Volume VI. The Drama to 1642, Part Two.

VI. Philip Massinger

§ 9. His religious sympathies

The same intellectual courage which made Massinger utter his political opinions without deference to the sentiments of the influential court party was displayed in his dealings with another power whose favour was of the utmost importance to him: he dared to cross the current of one of the most violent prejudices of the public which filled the metropolitan theatres. The church of Rome was regarded by the mass of the English nation as the most dangerous and implacable enemy of their country, and was hated accordingly; the English members of the Roman church were watched suspiciously, being popularly regarded in the light of spies belonging to that hated outlandish power; all Roman Catholic priests had been banished from London by James I, in 1604. The anti-Romish propaganda had also invaded the stage. Thomas Dekker, in his allegorical play The Whore of Babylon, strained all his powers, with the exception of his charming poetical gift, to incense his country men against Rome and Spain; Barnabe Barnes, in his tragedy The Devil’s Charter, which was played before the king, afforded Londoners an insight into all the abominations of the Roman curia, and finally, the delightful spectacle of a vicious and murderous pope in the clutches of the devil; while, in Middleton’s political play A Game at Chesse, Ignatius Loyola, founder of the society of Jesus, is made to speak the prologue and to proclaim his vices and his evil intentions concerning England in the most shameless manner. In view of this inveterate hostility, which formed an integral part of the religious and political persuasions of most Englishmen, it needed great strength and independence of mind to write and publish a drama like Massinger’s The Renegado. In this play a priest of the church of Rome acts as the friend and leader of all the characters for whom the sympathy of the audience is engaged; in all their difficulties, they appeal to him with a confidence which is justified by his saving them from destruction. And this benefactor is not only a priest but also a member of that brotherhood whom protestants thought they had especial reasons to fear and to hate—a Jesuit.

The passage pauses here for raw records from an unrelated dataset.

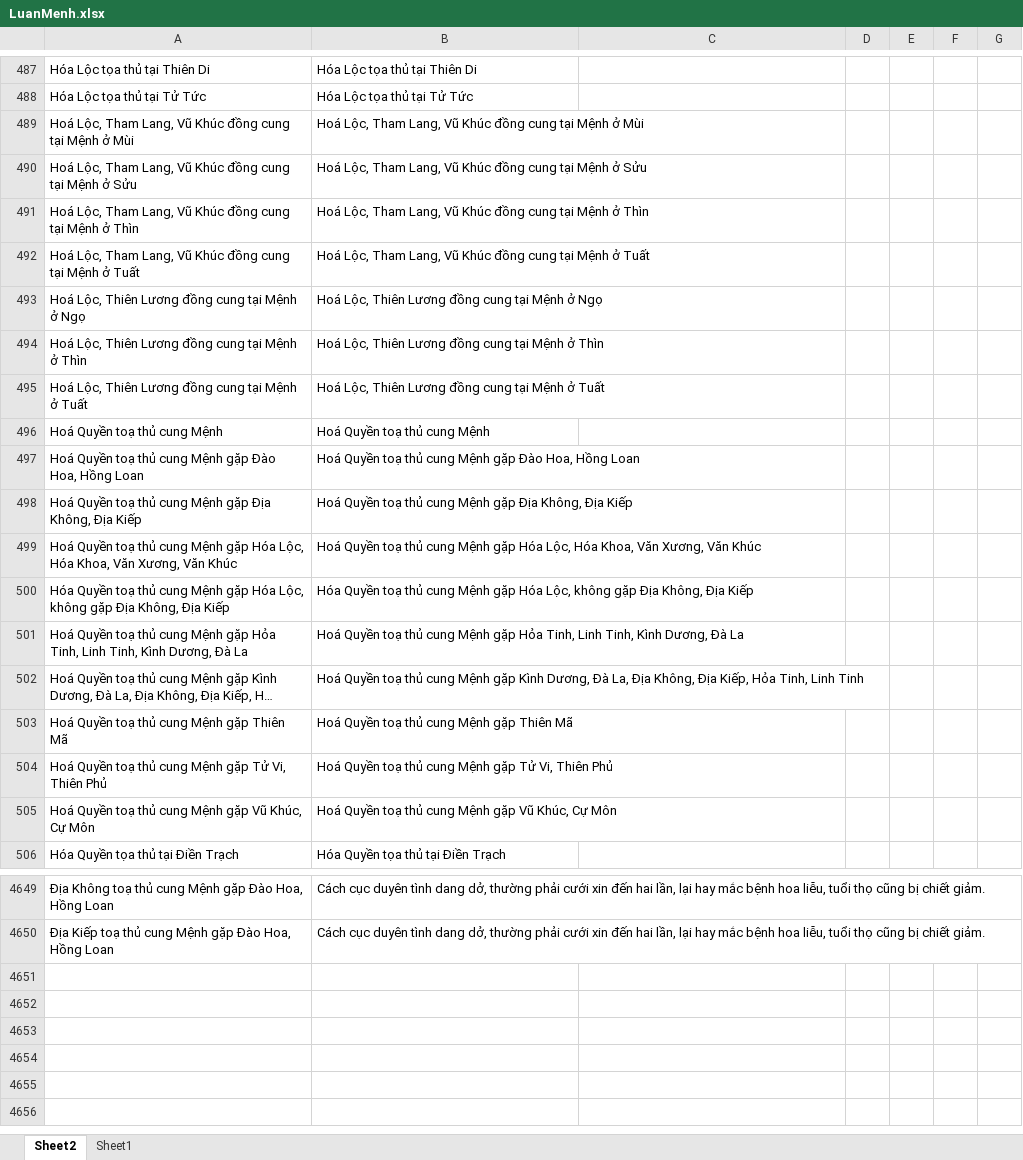
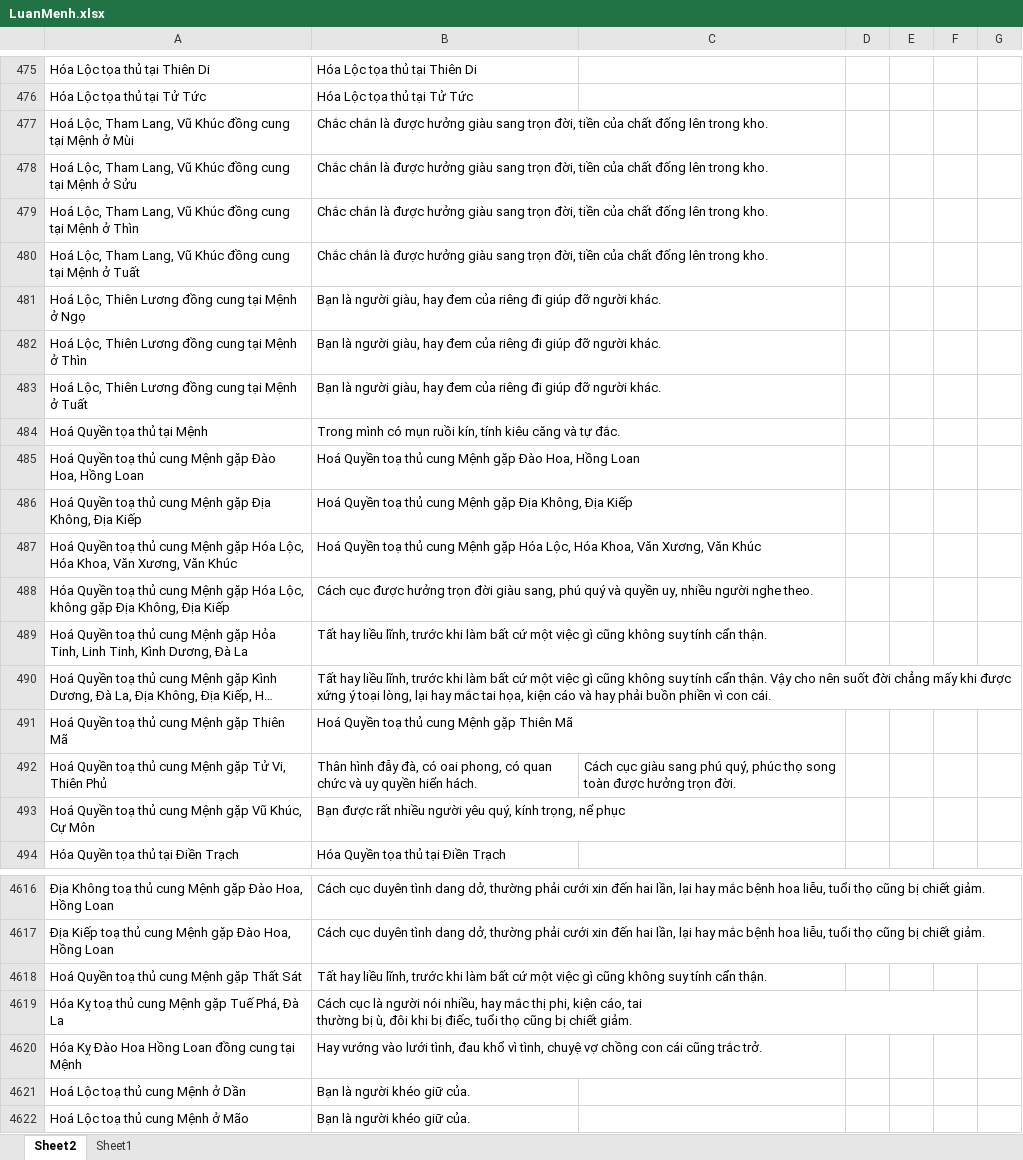
Before and after one commit to Donniehieu/LuanGiaiTuViBacPhai, an Excel workbook: LuanMenh.xlsx, sheet Sheet2, drawn as a sheet; only a part is shown, gaps mark what is left out; long unchanged cells end in …; values as stored, in another font and other column widths than the file's, no borders; conditional formats not drawn; removed rows and columns are numbered as before the commit, all else as after; ↵ is a line break in a cell; the diff covers the shown part only; the diff names each change by its address in the sheet, - before the commit and + after, or states it on an @@ line.

```diff
--- a/LuanMenh.xlsx (sheet Sheet2)
+++ b/LuanMenh.xlsx (sheet Sheet2)
-B477: Hoá Lộc, Tham Lang, Vũ Khúc đồng cung tại Mệnh ở Mùi
+B477: Chắc chắn là được hưởng giàu sang trọn đời, tiền của chất đống lên trong kho.
-B478: Hoá Lộc, Tham Lang, Vũ Khúc đồng cung tại Mệnh ở Sửu
+B478: Chắc chắn là được hưởng giàu sang trọn đời, tiền của chất đống lên trong kho.
-B479: Hoá Lộc, Tham Lang, Vũ Khúc đồng cung tại Mệnh ở Thìn
+B479: Chắc chắn là được hưởng giàu sang trọn đời, tiền của chất đống lên trong kho.
-B480: Hoá Lộc, Tham Lang, Vũ Khúc đồng cung tại Mệnh ở Tuất
+B480: Chắc chắn là được hưởng giàu sang trọn đời, tiền của chất đống lên trong kho.
-B481: Hoá Lộc, Thiên Lương đồng cung tại Mệnh ở Ngọ
+B481: Bạn là người giàu, hay đem của riêng đi giúp đỡ người khác.
-B482: Hoá Lộc, Thiên Lương đồng cung tại Mệnh ở Thìn
+B482: Bạn là người giàu, hay đem của riêng đi giúp đỡ người khác.
-B483: Hoá Lộc, Thiên Lương đồng cung tại Mệnh ở Tuất
+B483: Bạn là người giàu, hay đem của riêng đi giúp đỡ người khác.
-row 496: Hoá Quyền toạ thủ cung Mệnh | Hoá Quyền toạ thủ cung Mệnh
+row 484: Hoá Quyền tọa thủ tại Mệnh | Trong mình có mụn ruồi kín, tính kiêu căng và tự đắc.
-B488: Hóa Quyền toạ thủ cung Mệnh gặp Hóa Lộc, không gặp Địa Không, Địa Kiếp
+B488: Cách cục được hưởng trọn đời giàu sang, phú quý và quyền uy, nhiều người nghe theo.
-B489: Hoá Quyền toạ thủ cung Mệnh gặp Hỏa Tinh, Linh Tinh, Kình Dương, Đà La
+B489: Tất hay liều lĩnh, trước khi làm bất cứ một việc gì cũng không suy tính cẩn thận.
-B490: Hoá Quyền toạ thủ cung Mệnh gặp Kình Dương, Đà La, Địa Không, Địa Kiếp, Hỏa Tinh, Linh Tinh
+B490: Tất hay liều lĩnh, trước khi làm bất cứ một việc gì cũng không suy tính cẩn thận. Vậy cho nên suốt đời chẳng mấy khi được xứng ý toại lòng, lại hay mắc tai họa, kiện cáo và hay phải buồn phiền vì con cái.
-B492: Hoá Quyền toạ thủ cung Mệnh gặp Tử Vi, Thiên Phủ
+B492: Thân hình đẫy đà, có oai phong, có quan chức và uy quyền hiển hách.
-C492: (empty)
+C492: Cách cục giàu sang phú quý, phúc thọ song toàn được hưởng trọn đời.
-B493: Hoá Quyền toạ thủ cung Mệnh gặp Vũ Khúc, Cự Môn
+B493: Bạn được rất nhiều người yêu quý, kính trọng, nể phục
+row 4618: Hoá Quyền toạ thủ cung Mệnh gặp Thất Sát | Tất hay liều lĩnh, trước khi làm bất cứ một việc gì cũng không suy tính cẩn thận.
+row 4619: Hóa Kỵ toạ thủ cung Mệnh gặp Tuế Phá, Đà La | Cách cục là người nói nhiều, hay mắc thị phi, kiện cáo, tai ↵ thường bị ù, đôi khi bị điếc, tuổi thọ cũng bị chiết giảm.
+row 4620: Hóa Kỵ Đào Hoa Hồng Loan đồng cung tại Mệnh | Hay vướng vào lưới tình, đau khổ vì tình, chuyệ vợ chồng con cái cũng trắc trở.
+row 4621: Hoá Lộc toạ thủ cung Mệnh ở Dần | Bạn là người khéo giữ của.
+row 4622: Hoá Lộc toạ thủ cung Mệnh ở Mão | Bạn là người khéo giữ của.
```
Also changed, not shown: 3 added rows, 36 removed rows and 20 edited cells elsewhere in this sheet, 1 other file.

We do not know whether Massinger, who had been daptised according to the rite of the Anglican communion, ever publicly conformed to the church of Rome: the supposition that he became a Roman Catholic at Oxford and, in consequence of this step, lost the protection of the earl of Pembroke, is nothing more than a guess. But it cannot be doubted that he repeatedly showed a marked predilection for the religious observances of the papal church. One of his noblest women, the virgin Camiola, heroine of the fascinating drama The Maid of Honour, being afflicted by the discovery of the faithlessness of her lover, resolves to take the veil—a harmonious climax to her devoted life, in adopting which Massinger departed from his well known source, a novel in Painter’s Palace of Pleasure. The saintly Dorothea, whose martyrdom is the subject of the tragedy The Virgin Martir, is, it is true, a daughter of the primitive church, to whose glorification even the anti-Popish Dekker did not object.